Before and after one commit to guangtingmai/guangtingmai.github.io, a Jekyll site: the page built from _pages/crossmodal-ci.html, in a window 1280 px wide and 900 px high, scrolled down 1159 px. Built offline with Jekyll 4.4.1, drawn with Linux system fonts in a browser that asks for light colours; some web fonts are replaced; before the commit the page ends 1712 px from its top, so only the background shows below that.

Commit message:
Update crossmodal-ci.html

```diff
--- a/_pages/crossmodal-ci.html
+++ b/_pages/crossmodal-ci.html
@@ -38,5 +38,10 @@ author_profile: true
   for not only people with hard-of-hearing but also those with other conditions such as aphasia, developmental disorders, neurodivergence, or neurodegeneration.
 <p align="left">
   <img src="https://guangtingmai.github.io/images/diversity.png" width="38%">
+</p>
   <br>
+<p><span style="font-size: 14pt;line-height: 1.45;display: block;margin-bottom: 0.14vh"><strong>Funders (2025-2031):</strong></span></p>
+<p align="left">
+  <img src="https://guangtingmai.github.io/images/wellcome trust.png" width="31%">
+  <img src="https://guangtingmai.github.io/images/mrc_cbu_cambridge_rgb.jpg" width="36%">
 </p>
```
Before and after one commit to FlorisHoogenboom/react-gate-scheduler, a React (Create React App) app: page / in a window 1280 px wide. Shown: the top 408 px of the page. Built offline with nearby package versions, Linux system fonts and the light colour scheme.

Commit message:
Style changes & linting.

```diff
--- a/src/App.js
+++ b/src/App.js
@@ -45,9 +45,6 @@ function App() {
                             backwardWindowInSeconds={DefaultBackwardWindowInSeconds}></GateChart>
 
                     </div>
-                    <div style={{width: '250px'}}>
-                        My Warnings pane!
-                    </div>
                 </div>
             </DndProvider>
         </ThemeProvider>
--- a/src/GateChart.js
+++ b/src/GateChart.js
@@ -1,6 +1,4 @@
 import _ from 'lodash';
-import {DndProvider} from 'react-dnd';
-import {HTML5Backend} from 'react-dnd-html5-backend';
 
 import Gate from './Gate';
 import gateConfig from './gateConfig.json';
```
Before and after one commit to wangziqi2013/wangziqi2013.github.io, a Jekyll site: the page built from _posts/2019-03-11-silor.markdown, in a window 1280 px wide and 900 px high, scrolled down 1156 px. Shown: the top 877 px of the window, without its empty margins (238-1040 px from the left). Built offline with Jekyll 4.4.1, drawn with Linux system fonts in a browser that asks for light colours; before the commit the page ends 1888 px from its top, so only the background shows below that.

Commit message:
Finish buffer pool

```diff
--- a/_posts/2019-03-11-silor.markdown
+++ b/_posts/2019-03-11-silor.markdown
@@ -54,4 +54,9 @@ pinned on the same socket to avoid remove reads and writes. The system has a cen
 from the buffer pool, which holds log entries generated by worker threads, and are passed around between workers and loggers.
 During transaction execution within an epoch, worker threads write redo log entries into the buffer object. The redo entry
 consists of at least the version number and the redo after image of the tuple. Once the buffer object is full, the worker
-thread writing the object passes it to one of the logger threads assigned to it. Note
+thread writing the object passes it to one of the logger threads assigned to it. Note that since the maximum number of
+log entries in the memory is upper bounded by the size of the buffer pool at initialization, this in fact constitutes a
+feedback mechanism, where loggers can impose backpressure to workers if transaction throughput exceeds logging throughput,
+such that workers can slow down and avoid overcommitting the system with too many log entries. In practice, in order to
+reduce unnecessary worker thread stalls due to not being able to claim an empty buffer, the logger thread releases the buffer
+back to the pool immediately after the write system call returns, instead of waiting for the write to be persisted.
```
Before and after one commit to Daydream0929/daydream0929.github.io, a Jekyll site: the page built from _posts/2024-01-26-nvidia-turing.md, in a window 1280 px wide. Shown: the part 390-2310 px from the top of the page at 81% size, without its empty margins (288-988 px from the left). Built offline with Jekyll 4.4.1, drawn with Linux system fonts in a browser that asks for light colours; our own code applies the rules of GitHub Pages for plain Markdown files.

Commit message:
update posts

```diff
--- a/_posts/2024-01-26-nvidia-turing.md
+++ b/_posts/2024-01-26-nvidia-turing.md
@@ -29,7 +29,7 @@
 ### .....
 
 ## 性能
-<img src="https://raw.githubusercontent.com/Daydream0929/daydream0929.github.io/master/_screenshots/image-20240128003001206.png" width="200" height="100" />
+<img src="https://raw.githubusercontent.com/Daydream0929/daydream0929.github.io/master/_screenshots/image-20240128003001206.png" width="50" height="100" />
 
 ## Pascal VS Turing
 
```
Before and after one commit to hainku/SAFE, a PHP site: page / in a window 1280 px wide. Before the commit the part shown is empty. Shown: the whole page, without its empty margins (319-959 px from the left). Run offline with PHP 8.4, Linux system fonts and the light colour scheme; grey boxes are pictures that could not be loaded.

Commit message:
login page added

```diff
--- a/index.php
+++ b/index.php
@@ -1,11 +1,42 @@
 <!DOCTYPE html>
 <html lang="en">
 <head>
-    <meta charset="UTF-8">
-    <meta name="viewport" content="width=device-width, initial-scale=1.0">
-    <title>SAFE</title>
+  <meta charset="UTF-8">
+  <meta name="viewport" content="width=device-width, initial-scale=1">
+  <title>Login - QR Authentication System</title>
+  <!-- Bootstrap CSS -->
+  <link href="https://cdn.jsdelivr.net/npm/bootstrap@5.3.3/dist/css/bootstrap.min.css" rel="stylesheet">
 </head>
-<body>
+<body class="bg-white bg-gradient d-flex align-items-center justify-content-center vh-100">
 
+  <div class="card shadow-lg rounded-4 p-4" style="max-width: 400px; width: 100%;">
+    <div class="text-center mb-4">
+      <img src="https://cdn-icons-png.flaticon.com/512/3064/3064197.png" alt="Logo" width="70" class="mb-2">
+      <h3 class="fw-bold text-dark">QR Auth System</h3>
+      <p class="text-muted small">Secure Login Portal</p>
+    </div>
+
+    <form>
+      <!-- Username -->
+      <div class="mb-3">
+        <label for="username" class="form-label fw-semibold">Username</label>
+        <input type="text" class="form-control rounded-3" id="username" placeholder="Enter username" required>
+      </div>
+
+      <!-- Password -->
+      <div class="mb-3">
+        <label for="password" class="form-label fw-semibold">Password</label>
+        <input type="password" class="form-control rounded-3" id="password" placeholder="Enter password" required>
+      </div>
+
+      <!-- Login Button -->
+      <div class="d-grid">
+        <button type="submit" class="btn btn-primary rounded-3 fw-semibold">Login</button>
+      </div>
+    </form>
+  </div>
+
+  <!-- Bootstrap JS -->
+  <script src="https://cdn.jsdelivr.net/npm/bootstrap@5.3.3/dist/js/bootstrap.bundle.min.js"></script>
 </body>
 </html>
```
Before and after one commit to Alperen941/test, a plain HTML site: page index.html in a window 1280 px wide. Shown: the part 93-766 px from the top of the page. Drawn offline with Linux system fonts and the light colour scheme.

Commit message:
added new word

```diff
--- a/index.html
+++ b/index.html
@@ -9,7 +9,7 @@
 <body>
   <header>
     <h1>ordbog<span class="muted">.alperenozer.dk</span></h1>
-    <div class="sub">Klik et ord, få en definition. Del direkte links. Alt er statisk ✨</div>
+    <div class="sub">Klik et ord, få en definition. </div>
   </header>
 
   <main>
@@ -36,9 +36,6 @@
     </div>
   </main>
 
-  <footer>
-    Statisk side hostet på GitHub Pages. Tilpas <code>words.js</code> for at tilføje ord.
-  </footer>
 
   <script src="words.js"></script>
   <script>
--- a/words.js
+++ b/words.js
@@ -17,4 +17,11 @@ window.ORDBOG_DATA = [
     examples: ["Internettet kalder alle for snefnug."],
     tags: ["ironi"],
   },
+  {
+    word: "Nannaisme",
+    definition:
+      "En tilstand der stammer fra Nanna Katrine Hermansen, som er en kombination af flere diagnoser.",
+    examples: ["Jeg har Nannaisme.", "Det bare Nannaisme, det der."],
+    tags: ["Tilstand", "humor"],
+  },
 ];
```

=== EXERCISE DESCRIPTION ===
All lines in the preceding records that hold the word "import" need to be copied.

=== RESPONSE TO THE TASK ===
 import _ from 'lodash';
-import {DndProvider} from 'react-dnd';
-import {HTML5Backend} from 'react-dnd-html5-backend';
 import Gate from './Gate';
 import gateConfig from './gateConfig.json';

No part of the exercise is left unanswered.